More than 80% of stocks in the S&P 500 index closed in green on Monday, buoyed by gains in technology and health-care companies. The Nasdaq 100 also rose more than 1%. Among the megacap companies slated to report earnings this week are Alphabet Inc., Microsoft Corp. and Meta Platforms Inc.
Earnings remain in focus in the US, with investors still on edge over whether companies that are among the key profit-growth engines for the S&P 500 can deliver profits with inflation crimping margins. Of the almost 20% of companies that have reported so far, roughly 58% posted positive surprises in both revenue and earnings per share, according to data compiled by Bloomberg. As the Fed attempts to stomp out inflation, latest earnings displaying resilience and showing few signs of recession may be making some investors uneasy on equities.
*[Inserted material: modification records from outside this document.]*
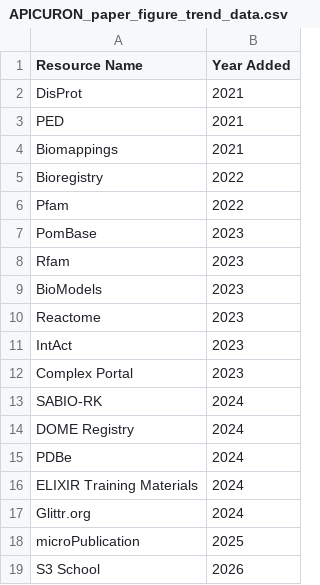
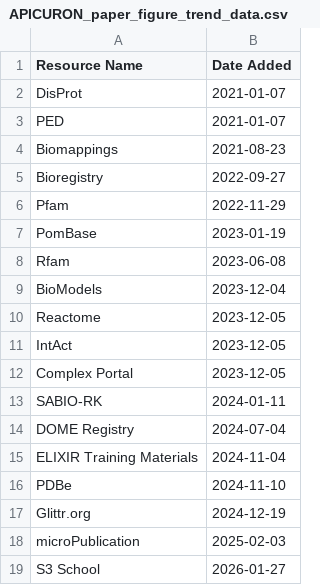
Before and after one commit to gavinf97/APICURON_pub_figures_20260225, a CSV file: APICURON_paper_figure_trend_data.csv, drawn as a sheet.

Commit message:
feat: Update chart script, data, and add output images

```diff
--- a/APICURON_paper_figure_trend_data.csv
+++ b/APICURON_paper_figure_trend_data.csv
@@ -1,19 +1,19 @@
-Resource Name,Year Added
-DisProt,2021
-PED,2021
-Biomappings,2021
-Bioregistry,2022
-Pfam,2022
-PomBase,2023
-Rfam,2023
-BioModels,2023
-Reactome,2023
-IntAct,2023
-Complex Portal,2023
-SABIO-RK,2024
-DOME Registry,2024
-PDBe,2024
-ELIXIR Training Materials,2024
-Glittr.org,2024
-microPublication,2025
-S3 School,2026
+Resource Name,Date Added
+DisProt,2021-01-07
+PED,2021-01-07
+Biomappings,2021-08-23
+Bioregistry,2022-09-27
+Pfam,2022-11-29
+PomBase,2023-01-19
+Rfam,2023-06-08
+BioModels,2023-12-04
+Reactome,2023-12-05
+IntAct,2023-12-05
+Complex Portal,2023-12-05
+SABIO-RK,2024-01-11
+DOME Registry,2024-07-04
+ELIXIR Training Materials,2024-11-04
+PDBe,2024-11-10
+Glittr.org,2024-12-19
+microPublication,2025-02-03
+S3 School,2026-01-27
```
Also changed, not shown: 4 other files.
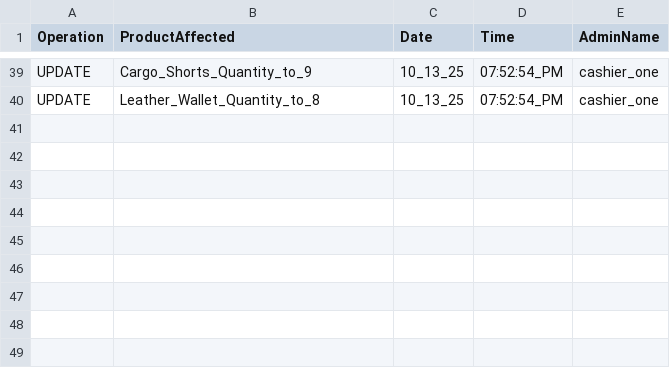
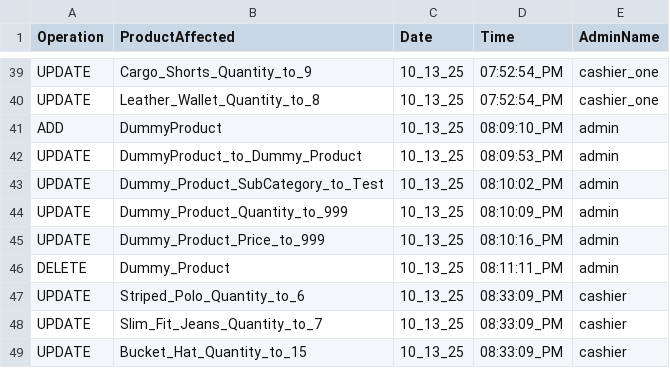
Before and after one commit to 0xRa1n/POSSystem, a CSV file: database/logs/productsLogs.csv, drawn as a sheet; only a part is shown, gaps mark what is left out; the diff names each change by its address in the sheet, - before the commit and + after, or states it on an @@ line.

```diff
--- a/database/logs/productsLogs.csv
+++ b/database/logs/productsLogs.csv
+row 41: ADD | DummyProduct | 10_13_25 | 08:09:10_PM | admin
+row 42: UPDATE | DummyProduct_to_Dummy_Product | 10_13_25 | 08:09:53_PM | admin
+row 43: UPDATE | Dummy_Product_SubCategory_to_Test | 10_13_25 | 08:10:02_PM | admin
+row 44: UPDATE | Dummy_Product_Quantity_to_999 | 10_13_25 | 08:10:09_PM | admin
+row 45: UPDATE | Dummy_Product_Price_to_999 | 10_13_25 | 08:10:16_PM | admin
+row 46: DELETE | Dummy_Product | 10_13_25 | 08:11:11_PM | admin
+row 47: UPDATE | Striped_Polo_Quantity_to_6 | 10_13_25 | 08:33:09_PM | cashier
+row 48: UPDATE | Slim_Fit_Jeans_Quantity_to_7 | 10_13_25 | 08:33:09_PM | cashier
+row 49: UPDATE | Bucket_Hat_Quantity_to_15 | 10_13_25 | 08:33:09_PM | cashier
```
Also changed, not shown: database/logs/adminUserLogs.csv, database/products.csv, 5 other files.
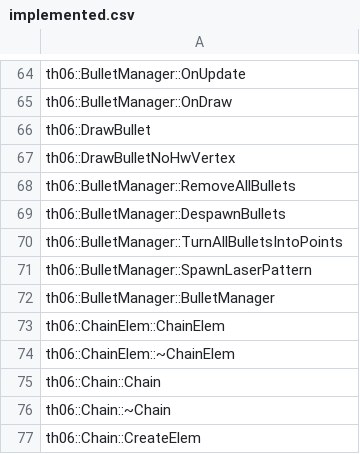
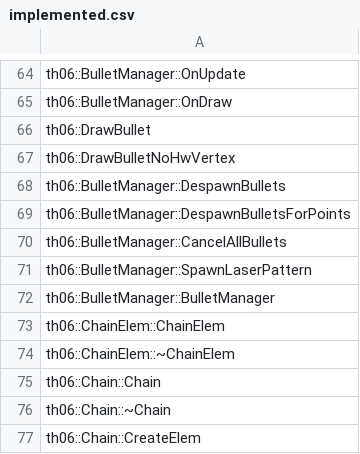
Before and after one commit to GensokyoClub/th06, a CSV file: config/implemented.csv, drawn as a sheet; only a part is shown, gaps mark what is left out.

Commit message:
bullet stuff

```diff
--- a/config/implemented.csv
+++ b/config/implemented.csv
@@ -67,5 +67,5 @@ th06::DrawBullet
 th06::DrawBulletNoHwVertex
-th06::BulletManager::RemoveAllBullets
 th06::BulletManager::DespawnBullets
-th06::BulletManager::TurnAllBulletsIntoPoints
+th06::BulletManager::DespawnBulletsForPoints
+th06::BulletManager::CancelAllBullets
 th06::BulletManager::SpawnLaserPattern
```
Also changed, not shown: config/mapping.csv, config/reccmp-functions-013a.csv, 8 other files.
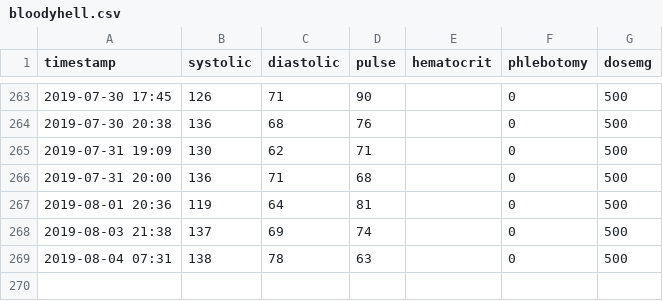
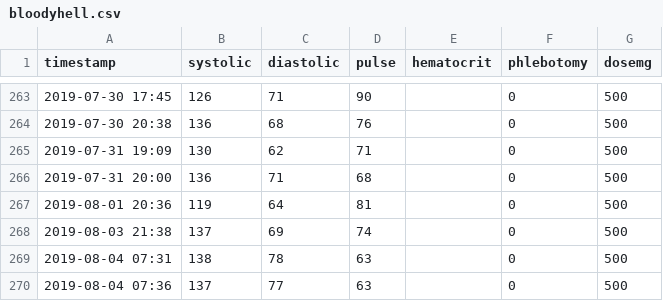
Before and after one commit to doerodney/pv, a CSV file: bloodyhell.csv, drawn as a sheet; only a part is shown, gaps mark what is left out.

Commit message:
data addition

```diff
--- a/bloodyhell.csv
+++ b/bloodyhell.csv
@@ -269 +269,2 @@ timestamp,systolic,diastolic,pulse,hematocrit,phlebotomy,dosemg
 2019-08-04 07:31,138,78,63,,0,500
+2019-08-04 07:36,137,77,63,,0,500
```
“Over the short-term, we think we can get some relief. The fact that earnings season has also been relatively strong is also helpful,” Andrew Sheets, Morgan Stanley’s chief cross-asset strategist, said on Bloomberg Television. “But the big picture — and I don’t think this changes — is that we still view this as a bear market rally rather than the start of a larger new bull market.”
Fed policy is also still a key focus for investors. Data on Monday indicated that Fed tightening is starting to hit the economy, with Purchasing Managers’ Index indicators showing contraction in the services and manufacturing sectors. Reports that the Fed may soon start reducing the size of its rate hikes had pushed stocks higher by more than 2% on Friday. San Francisco Fed President Mary Daly’s comments on Friday also added to the tentative optimism. But some investors are still cautious in their expectations that the central bank is moderating its rhetoric.
“We are still agnostic as to whether the Fed really is going to pivot or be at the peak of its hawkish cycle,” said Lisa Erickson, senior vice president and head of public markets group at US Bank Wealth Management. “If you look at the underlying data, inflation remains sticky, particularly in services ex-housing, which can often be more persistent. So given the Fed’s dependence on the data, we’re not clear exactly again, when the Fed may truly begin to slow down.”
The central bank needs to maintain a balance between addressing inflation and reacting appropriately to any signs of slowdown in inflation, Erickson said.